[[ Material for this exercise open ]]

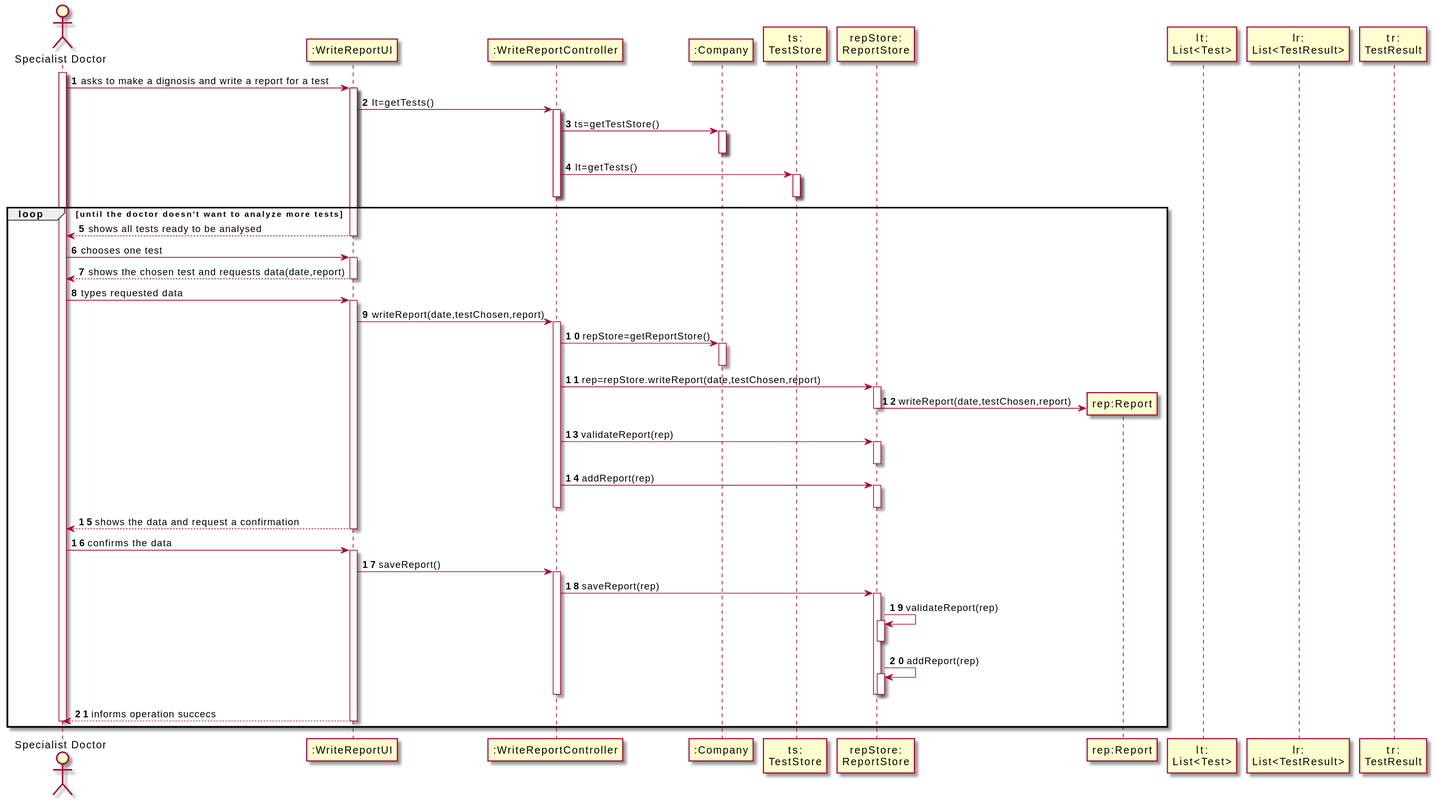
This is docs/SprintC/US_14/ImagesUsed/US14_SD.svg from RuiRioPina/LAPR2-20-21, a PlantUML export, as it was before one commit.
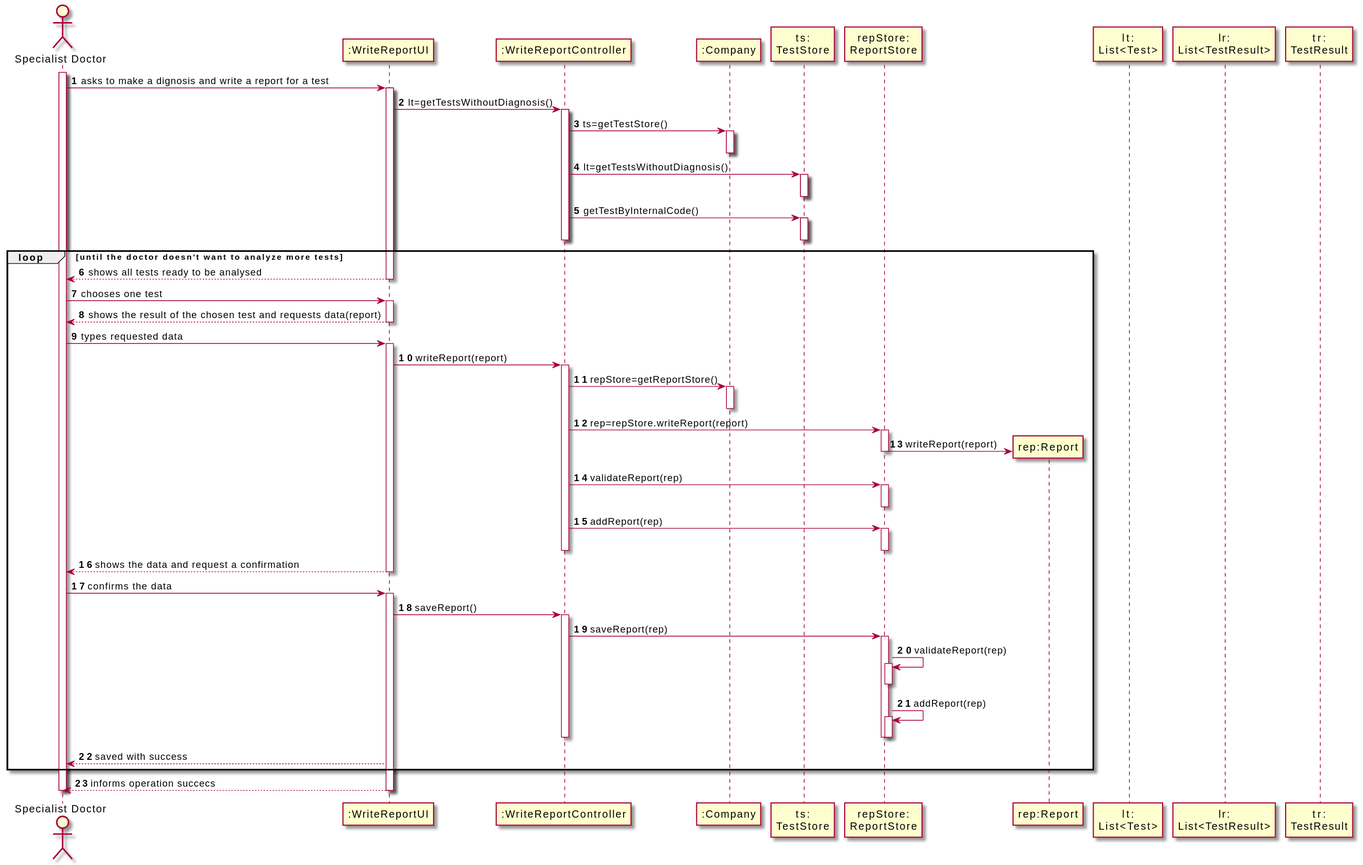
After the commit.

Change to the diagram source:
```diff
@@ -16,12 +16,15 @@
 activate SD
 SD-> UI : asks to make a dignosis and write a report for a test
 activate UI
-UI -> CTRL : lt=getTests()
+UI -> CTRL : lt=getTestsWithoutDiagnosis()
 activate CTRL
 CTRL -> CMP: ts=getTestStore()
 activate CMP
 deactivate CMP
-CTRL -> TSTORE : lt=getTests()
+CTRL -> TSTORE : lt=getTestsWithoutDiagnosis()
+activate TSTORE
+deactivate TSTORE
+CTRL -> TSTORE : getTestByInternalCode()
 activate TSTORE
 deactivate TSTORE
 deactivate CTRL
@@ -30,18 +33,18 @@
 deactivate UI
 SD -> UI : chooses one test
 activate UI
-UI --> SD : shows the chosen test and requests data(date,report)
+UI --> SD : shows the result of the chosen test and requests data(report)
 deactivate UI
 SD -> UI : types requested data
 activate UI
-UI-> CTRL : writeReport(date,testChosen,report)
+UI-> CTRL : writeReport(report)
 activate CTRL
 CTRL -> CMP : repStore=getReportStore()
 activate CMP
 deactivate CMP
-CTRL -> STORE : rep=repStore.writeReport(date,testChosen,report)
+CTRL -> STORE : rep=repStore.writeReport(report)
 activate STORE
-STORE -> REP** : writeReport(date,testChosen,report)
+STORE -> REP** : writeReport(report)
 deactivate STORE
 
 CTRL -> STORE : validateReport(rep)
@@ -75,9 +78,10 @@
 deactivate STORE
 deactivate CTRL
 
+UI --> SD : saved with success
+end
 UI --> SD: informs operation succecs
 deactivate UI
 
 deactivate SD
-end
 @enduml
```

[[ Material for this exercise closed ]]

• Problem details
Quote each entry above verbatim and drop the pictures.

• Answer to this task
This is docs/SprintC/US_14/ImagesUsed/US14_SD.svg from RuiRioPina/LAPR2-20-21, a PlantUML export, as it was before one commit.
After the commit.

Change to the diagram source:
```diff
@@ -16,12 +16,15 @@
 activate SD
 SD-> UI : asks to make a dignosis and write a report for a test
 activate UI
-UI -> CTRL : lt=getTests()
+UI -> CTRL : lt=getTestsWithoutDiagnosis()
 activate CTRL
 CTRL -> CMP: ts=getTestStore()
 activate CMP
 deactivate CMP
-CTRL -> TSTORE : lt=getTests()
+CTRL -> TSTORE : lt=getTestsWithoutDiagnosis()
+activate TSTORE
+deactivate TSTORE
+CTRL -> TSTORE : getTestByInternalCode()
 activate TSTORE
 deactivate TSTORE
 deactivate CTRL
@@ -30,18 +33,18 @@
 deactivate UI
 SD -> UI : chooses one test
 activate UI
-UI --> SD : shows the chosen test and requests data(date,report)
+UI --> SD : shows the result of the chosen test and requests data(report)
 deactivate UI
 SD -> UI : types requested data
 activate UI
-UI-> CTRL : writeReport(date,testChosen,report)
+UI-> CTRL : writeReport(report)
 activate CTRL
 CTRL -> CMP : repStore=getReportStore()
 activate CMP
 deactivate CMP
-CTRL -> STORE : rep=repStore.writeReport(date,testChosen,report)
+CTRL -> STORE : rep=repStore.writeReport(report)
 activate STORE
-STORE -> REP** : writeReport(date,testChosen,report)
+STORE -> REP** : writeReport(report)
 deactivate STORE
 
 CTRL -> STORE : validateReport(rep)
@@ -75,9 +78,10 @@
 deactivate STORE
 deactivate CTRL
 
+UI --> SD : saved with success
+end
 UI --> SD: informs operation succecs
 deactivate UI
 
 deactivate SD
-end
 @enduml
```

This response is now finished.